As such, SCF’s Nonprofit Consortium is committed to empowering residents to lift their voices, use their influence, and drive the vision for what their neighborhoods look and feel like. To provide a neutral space for convening, this summer the Nonprofit Consortium will host a Community Townhall, during which residents and invited guests will explore policy around redistricting, describe lived experiences with gentrification, disaster capitalism, and most importantly learn about successful stories of community-rooted recovery.
As stated at the Nonprofit Consortium’s 2020 A-Political Forum, “development from within” is a model that focuses on building local capacity by placing our Black Virgin Islands culture at the center of business development, putting our people at the forefront of all we do, and celebrating the contributions of our people, culture, and community.
The Bi-Annual A-Political Forum: Advocacy for Nonprofits and the Community We Serve
In response to such threats, since 2018 St. Croix Foundation and our Consortium have been hosting A-Political Forums. Scheduled during election years here in the U.S. Virgin Islands, political aspirants are invited to listen to our Nonprofit Sectors’ Platform. When the Nonprofit Consortium hosted its first A-Political Forum, roughly 30 nonprofits came together, with each of the four sectors presenting their impact and challenging candidates to consider the civic sector’s platform as the voice of the voiceless and vulnerable in our community.
This year, St. Croix Foundation’s Nonprofit Consortium is hosting its Biannual A-Political Forum on September 28th at 7:00pm. Open to the public, the virtual town hall will feature sectors representing (1) Arts, Culture, and Crucian Heritage (2) Health and Human Services, (3) Education and Youth Development, and (4) the Natural and Built Environs. The Consortium will once again invite all candidates on the ballot to attend – not to speak but to listen to each sector present data on how nonprofits in the community are performing, how philanthropic funding is flowing, and what service gaps exist.
Ultimately, the Nonprofit Consortium’s objective is to educate potential legislators on the voice and power of the civic sector and nonprofits’ role as accountability partners and catalysts of equitable development. As the Consortium confirms details on the Forum, we’ll be updating our website and Facebook page.
After nearly six years of collaboration and realizing objectives in every priority area – from organizational and sector-wide capacity building to new funding opportunities – the Nonprofit Consortium is demonstrating a new framework for disaster recovery that is profound. With growing appreciation for the ingenuity and courage intrinsic to our sector, the Consortium continues to amass people-power. Today, St. Croix Foundation is gearing up to deepen our support. We’re now designing a professional development summer series for our nonprofits and exploring subjects such as board governance, understanding federal funding, and the rules of advocacy for 501(c) organizations.

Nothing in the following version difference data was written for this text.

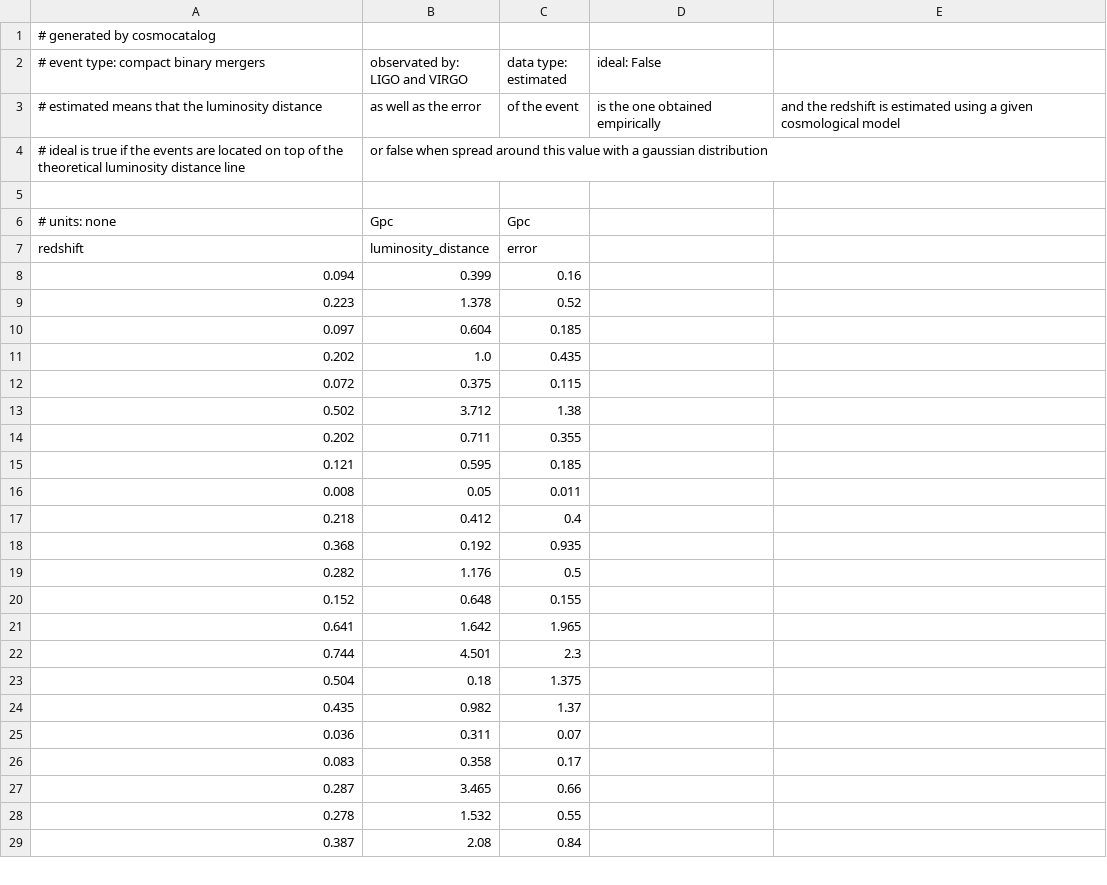
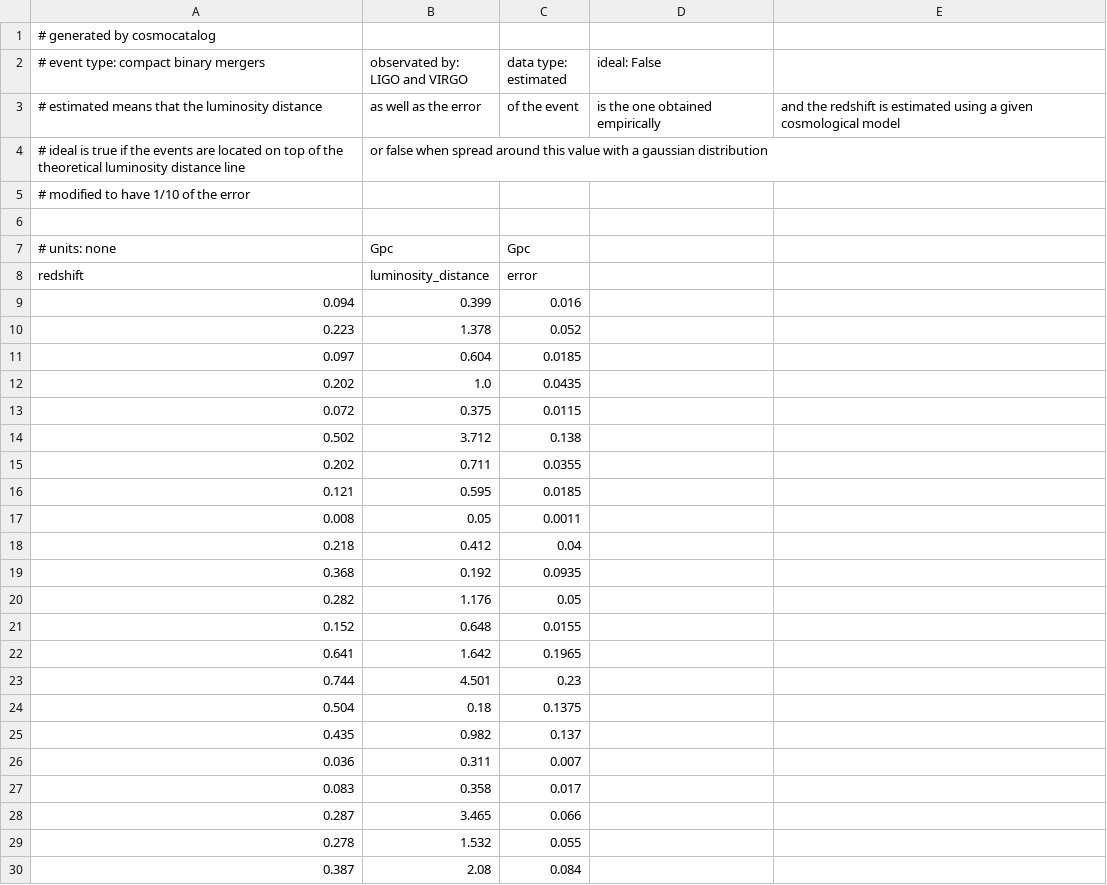
Before and after one commit to jpmvferreira/forecasting-FQ-cosmology-with-SS, a CSV file: data/GWTC-lowerror.csv, drawn as a sheet; only a part is shown; the diff covers the shown part only.

Commit message:
reduced error for GWTC-lowerror.csv

```diff
--- a/data/GWTC-lowerror.csv
+++ b/data/GWTC-lowerror.csv
@@ -4,2 +4,3 @@
 # ideal is true if the events are located on top of the theoretical luminosity distance line, or false when spread around this value with a gaussian distribution
+# modified to have 1/10 of the error
 
@@ -7,23 +8,23 @@
 redshift,luminosity_distance,error
-0.094,0.399,0.16
-0.223,1.378,0.52
-0.097,0.604,0.185
-0.202,1.0,0.435
-0.072,0.375,0.115
-0.502,3.712,1.38
-0.202,0.711,0.355
-0.121,0.595,0.185
-0.008,0.05,0.011
-0.218,0.412,0.4
-0.368,0.192,0.935
-0.282,1.176,0.5
-0.152,0.648,0.155
-0.641,1.642,1.965
-0.744,4.501,2.3
-0.504,0.18,1.375
-0.435,0.982,1.37
-0.036,0.311,0.07
-0.083,0.358,0.17
-0.287,3.465,0.66
-0.278,1.532,0.55
-0.387,2.08,0.84
+0.094,0.399,0.016
+0.223,1.378,0.052
+0.097,0.604,0.0185
+0.202,1.0,0.0435
+0.072,0.375,0.0115
+0.502,3.712,0.138
+0.202,0.711,0.0355
+0.121,0.595,0.0185
+0.008,0.05,0.0011
+0.218,0.412,0.04
+0.368,0.192,0.0935
+0.282,1.176,0.05
+0.152,0.648,0.0155
+0.641,1.642,0.1965
+0.744,4.501,0.23
+0.504,0.18,0.1375
+0.435,0.982,0.137
+0.036,0.311,0.007
+0.083,0.358,0.017
+0.287,3.465,0.066
+0.278,1.532,0.055
+0.387,2.08,0.084
```
Also changed, not shown: 28 edited cells elsewhere in this file.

But, in as much as the Foundation is supporting the Consortium, this effort is also helping the Foundation reframe our narrative about this cadre of community warriors who are shepherding social transformation amid crises. Because here’s our reality: our civic partners not only represent a steadying force in our community, but they are also consistently filling critical service gaps while moving the needle forward on equity and social justice issues for the most vulnerable and underserved residents of the U.S. Virgin Islands.
Today, with our sincere appreciation to GlobalGiving, we can report that the Nonprofit Consortium is now poised for even greater social impact work. Thank you!